Scan the entries line by line and return those with "might".

Stored data START

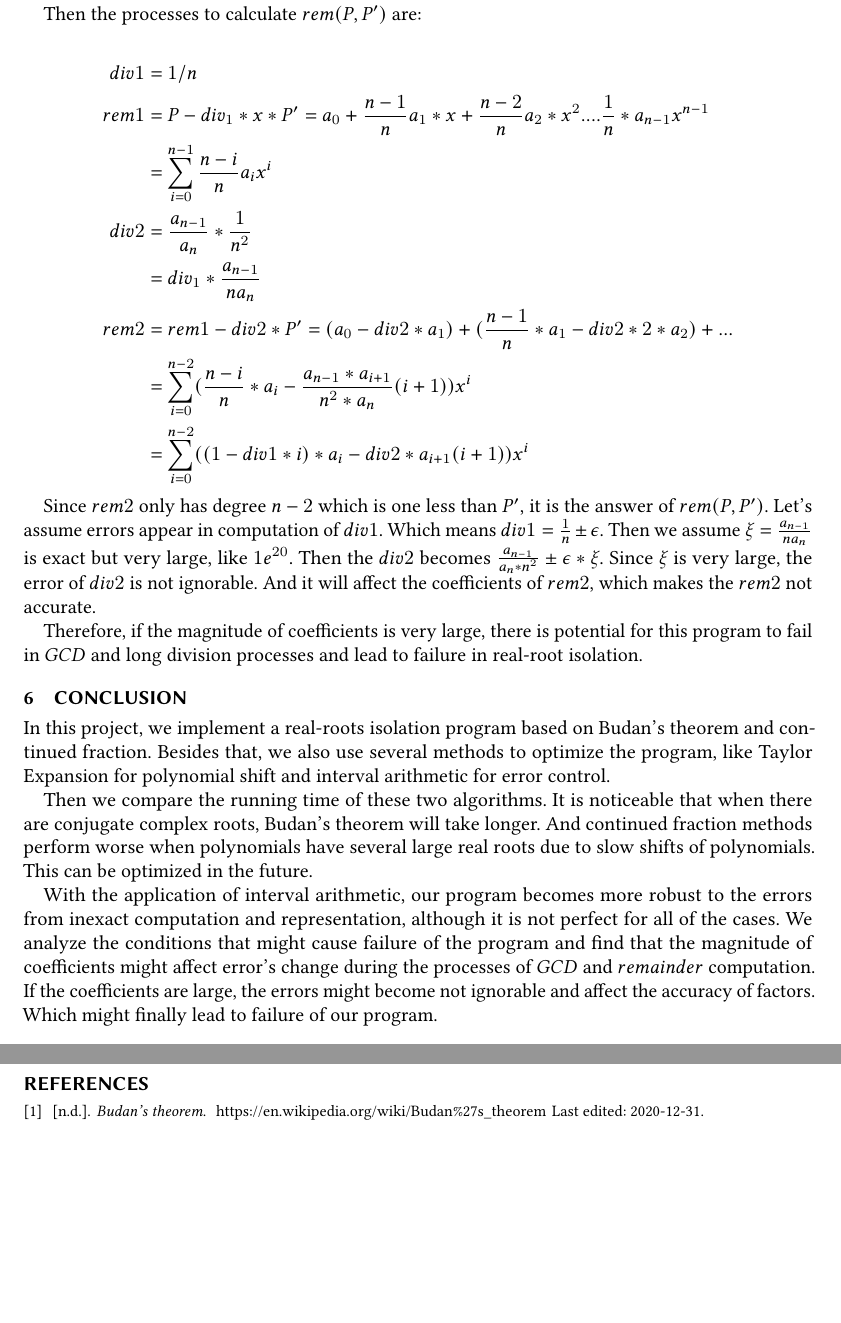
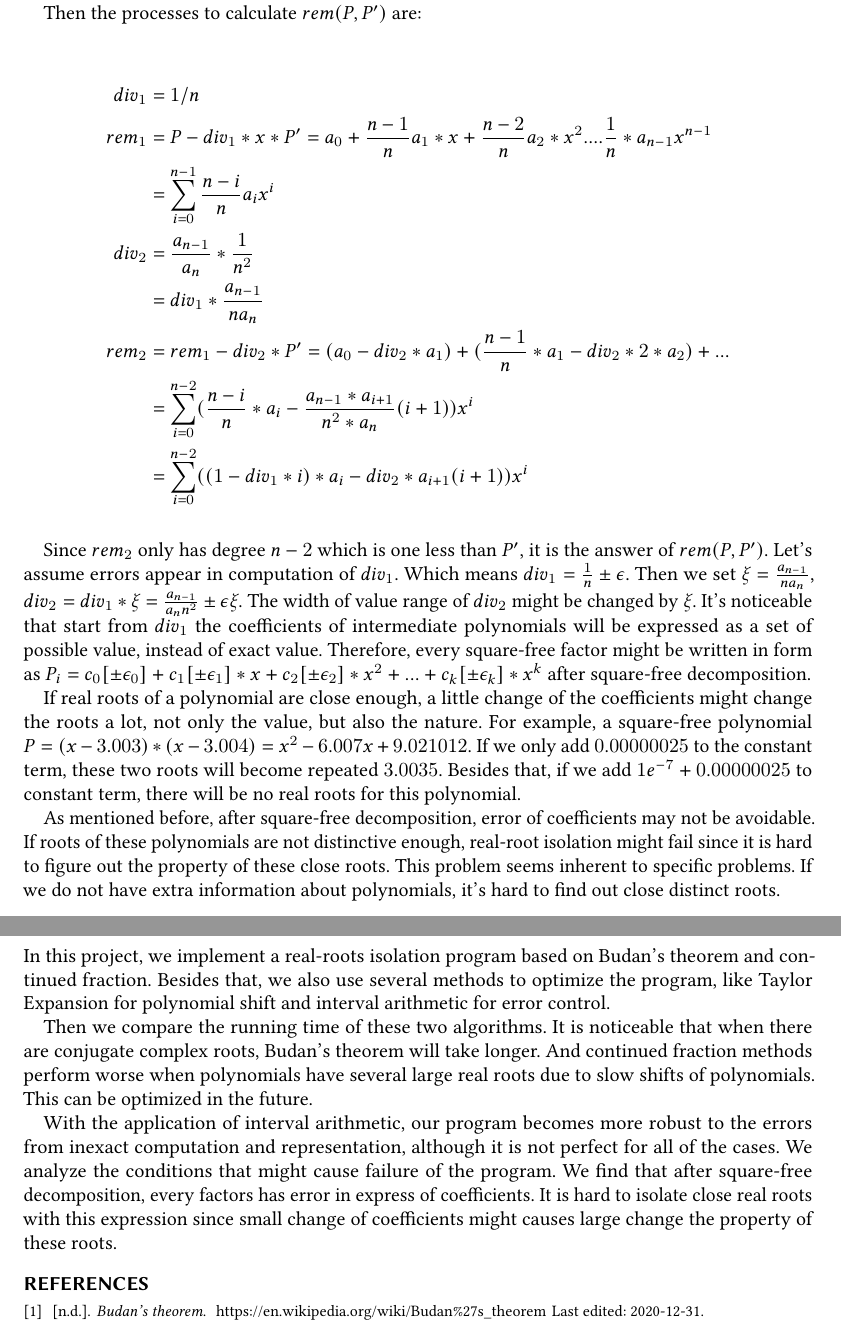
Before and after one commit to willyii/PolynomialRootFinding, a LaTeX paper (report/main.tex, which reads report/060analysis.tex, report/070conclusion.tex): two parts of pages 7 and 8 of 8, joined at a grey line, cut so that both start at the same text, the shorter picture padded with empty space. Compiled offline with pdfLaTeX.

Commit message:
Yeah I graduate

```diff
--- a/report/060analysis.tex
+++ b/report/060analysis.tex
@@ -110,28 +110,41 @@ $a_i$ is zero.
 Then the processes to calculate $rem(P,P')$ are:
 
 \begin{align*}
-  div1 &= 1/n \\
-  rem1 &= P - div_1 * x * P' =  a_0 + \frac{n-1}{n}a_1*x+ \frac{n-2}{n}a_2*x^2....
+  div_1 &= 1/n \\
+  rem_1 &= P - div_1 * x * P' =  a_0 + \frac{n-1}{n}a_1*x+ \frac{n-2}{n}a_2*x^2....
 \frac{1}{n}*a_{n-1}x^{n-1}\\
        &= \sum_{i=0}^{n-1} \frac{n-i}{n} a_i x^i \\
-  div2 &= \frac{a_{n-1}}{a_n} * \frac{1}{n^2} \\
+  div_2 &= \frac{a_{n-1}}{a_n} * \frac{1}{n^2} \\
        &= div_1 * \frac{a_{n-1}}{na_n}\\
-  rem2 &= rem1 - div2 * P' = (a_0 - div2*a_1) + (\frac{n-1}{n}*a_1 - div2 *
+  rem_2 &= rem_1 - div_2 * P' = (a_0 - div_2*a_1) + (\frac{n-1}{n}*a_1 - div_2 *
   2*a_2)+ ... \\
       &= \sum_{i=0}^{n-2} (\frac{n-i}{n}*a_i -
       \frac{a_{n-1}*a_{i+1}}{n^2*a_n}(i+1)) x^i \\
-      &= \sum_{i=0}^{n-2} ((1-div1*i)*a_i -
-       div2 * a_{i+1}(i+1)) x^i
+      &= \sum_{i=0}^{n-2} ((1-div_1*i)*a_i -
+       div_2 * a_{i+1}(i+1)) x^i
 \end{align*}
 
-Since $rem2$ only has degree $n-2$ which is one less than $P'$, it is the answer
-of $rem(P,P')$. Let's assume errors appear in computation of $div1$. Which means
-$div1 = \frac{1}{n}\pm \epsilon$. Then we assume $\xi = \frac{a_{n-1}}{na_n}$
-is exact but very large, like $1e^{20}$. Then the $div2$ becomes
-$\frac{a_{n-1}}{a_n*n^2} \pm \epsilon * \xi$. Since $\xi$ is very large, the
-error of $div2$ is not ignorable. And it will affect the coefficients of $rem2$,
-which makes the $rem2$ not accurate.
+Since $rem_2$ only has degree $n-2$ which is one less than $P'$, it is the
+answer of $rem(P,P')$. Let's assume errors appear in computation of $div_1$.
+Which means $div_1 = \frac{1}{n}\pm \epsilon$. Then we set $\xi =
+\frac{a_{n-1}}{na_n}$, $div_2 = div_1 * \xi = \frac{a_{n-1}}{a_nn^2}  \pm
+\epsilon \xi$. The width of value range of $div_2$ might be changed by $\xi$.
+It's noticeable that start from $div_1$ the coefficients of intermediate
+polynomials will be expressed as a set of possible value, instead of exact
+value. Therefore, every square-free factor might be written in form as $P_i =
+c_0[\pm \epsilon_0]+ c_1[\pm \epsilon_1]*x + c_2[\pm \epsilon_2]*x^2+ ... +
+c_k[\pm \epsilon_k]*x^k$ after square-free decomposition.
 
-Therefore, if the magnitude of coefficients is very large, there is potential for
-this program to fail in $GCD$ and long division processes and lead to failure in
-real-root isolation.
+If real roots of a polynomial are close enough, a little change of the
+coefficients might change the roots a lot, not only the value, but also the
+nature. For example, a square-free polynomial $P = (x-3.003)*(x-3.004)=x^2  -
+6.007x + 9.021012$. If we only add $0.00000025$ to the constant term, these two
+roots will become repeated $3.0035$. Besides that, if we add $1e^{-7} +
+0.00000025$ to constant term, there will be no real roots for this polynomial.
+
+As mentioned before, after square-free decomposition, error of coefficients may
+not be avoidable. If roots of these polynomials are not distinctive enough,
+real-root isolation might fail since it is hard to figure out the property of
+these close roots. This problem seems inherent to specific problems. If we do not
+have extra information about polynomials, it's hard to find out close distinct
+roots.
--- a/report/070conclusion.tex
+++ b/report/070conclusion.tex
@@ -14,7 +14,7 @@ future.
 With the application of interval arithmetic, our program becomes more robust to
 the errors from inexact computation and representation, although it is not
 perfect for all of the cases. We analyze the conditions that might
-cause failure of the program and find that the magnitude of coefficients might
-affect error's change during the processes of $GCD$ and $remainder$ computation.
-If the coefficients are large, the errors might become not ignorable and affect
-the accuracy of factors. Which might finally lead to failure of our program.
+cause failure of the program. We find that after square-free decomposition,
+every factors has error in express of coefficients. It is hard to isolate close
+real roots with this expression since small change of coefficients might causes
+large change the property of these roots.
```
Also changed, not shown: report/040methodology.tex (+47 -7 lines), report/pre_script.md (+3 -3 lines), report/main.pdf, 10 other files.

Stored data END
Stored data START

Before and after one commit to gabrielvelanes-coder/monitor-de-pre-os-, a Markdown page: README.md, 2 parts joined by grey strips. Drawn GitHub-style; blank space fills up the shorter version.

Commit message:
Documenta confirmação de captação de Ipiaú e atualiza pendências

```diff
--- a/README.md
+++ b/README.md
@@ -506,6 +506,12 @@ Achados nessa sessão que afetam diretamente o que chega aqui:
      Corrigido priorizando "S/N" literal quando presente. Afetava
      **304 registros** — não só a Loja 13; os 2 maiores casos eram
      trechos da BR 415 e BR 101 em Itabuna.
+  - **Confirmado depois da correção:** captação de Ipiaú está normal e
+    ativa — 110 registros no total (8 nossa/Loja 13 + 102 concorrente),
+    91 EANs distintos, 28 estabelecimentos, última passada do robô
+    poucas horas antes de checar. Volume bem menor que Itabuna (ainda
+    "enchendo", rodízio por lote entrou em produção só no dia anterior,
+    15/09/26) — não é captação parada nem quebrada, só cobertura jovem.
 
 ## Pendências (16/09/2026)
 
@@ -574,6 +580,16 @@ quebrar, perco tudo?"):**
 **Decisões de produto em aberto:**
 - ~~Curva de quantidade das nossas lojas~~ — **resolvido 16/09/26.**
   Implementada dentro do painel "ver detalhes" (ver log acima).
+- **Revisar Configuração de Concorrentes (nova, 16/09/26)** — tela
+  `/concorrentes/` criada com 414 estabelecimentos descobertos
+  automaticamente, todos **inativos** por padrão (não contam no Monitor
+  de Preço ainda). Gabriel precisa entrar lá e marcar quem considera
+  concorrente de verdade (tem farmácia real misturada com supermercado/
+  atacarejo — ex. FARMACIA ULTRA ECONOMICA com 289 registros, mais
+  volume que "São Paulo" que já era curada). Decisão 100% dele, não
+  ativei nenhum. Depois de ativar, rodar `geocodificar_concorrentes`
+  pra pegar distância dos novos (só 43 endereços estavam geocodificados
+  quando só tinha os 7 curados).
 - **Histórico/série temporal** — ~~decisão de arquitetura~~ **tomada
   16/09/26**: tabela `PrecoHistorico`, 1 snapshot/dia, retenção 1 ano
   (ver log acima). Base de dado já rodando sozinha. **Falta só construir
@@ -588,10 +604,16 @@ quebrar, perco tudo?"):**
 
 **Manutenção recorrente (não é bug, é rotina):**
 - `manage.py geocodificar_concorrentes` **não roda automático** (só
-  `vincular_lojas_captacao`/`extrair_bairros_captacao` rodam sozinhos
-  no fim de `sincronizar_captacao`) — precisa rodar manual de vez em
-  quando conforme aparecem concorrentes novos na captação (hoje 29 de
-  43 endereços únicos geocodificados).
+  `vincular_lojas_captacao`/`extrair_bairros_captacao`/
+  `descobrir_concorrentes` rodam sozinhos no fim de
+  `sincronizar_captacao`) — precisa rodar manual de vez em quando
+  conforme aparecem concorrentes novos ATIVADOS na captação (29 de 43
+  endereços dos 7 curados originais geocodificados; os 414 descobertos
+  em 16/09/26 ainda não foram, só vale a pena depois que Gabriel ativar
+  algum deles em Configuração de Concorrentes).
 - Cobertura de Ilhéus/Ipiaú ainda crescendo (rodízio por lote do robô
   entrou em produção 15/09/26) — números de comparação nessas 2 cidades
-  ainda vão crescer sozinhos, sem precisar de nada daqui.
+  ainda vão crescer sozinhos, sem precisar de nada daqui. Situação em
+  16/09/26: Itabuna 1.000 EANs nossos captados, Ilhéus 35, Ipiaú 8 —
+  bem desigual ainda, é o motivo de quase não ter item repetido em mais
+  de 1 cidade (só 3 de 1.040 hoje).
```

Stored data END

Response box:
+\epsilon \xi$. The width of value range of $div_2$ might be changed by $\xi$.
+value. Therefore, every square-free factor might be written in form as $P_i =
+coefficients might change the roots a lot, not only the value, but also the
+real-root isolation might fail since it is hard to figure out the property of
 perfect for all of the cases. We analyze the conditions that might
-cause failure of the program and find that the magnitude of coefficients might
-If the coefficients are large, the errors might become not ignorable and affect
-the accuracy of factors. Which might finally lead to failure of our program.
+real roots with this expression since small change of coefficients might causes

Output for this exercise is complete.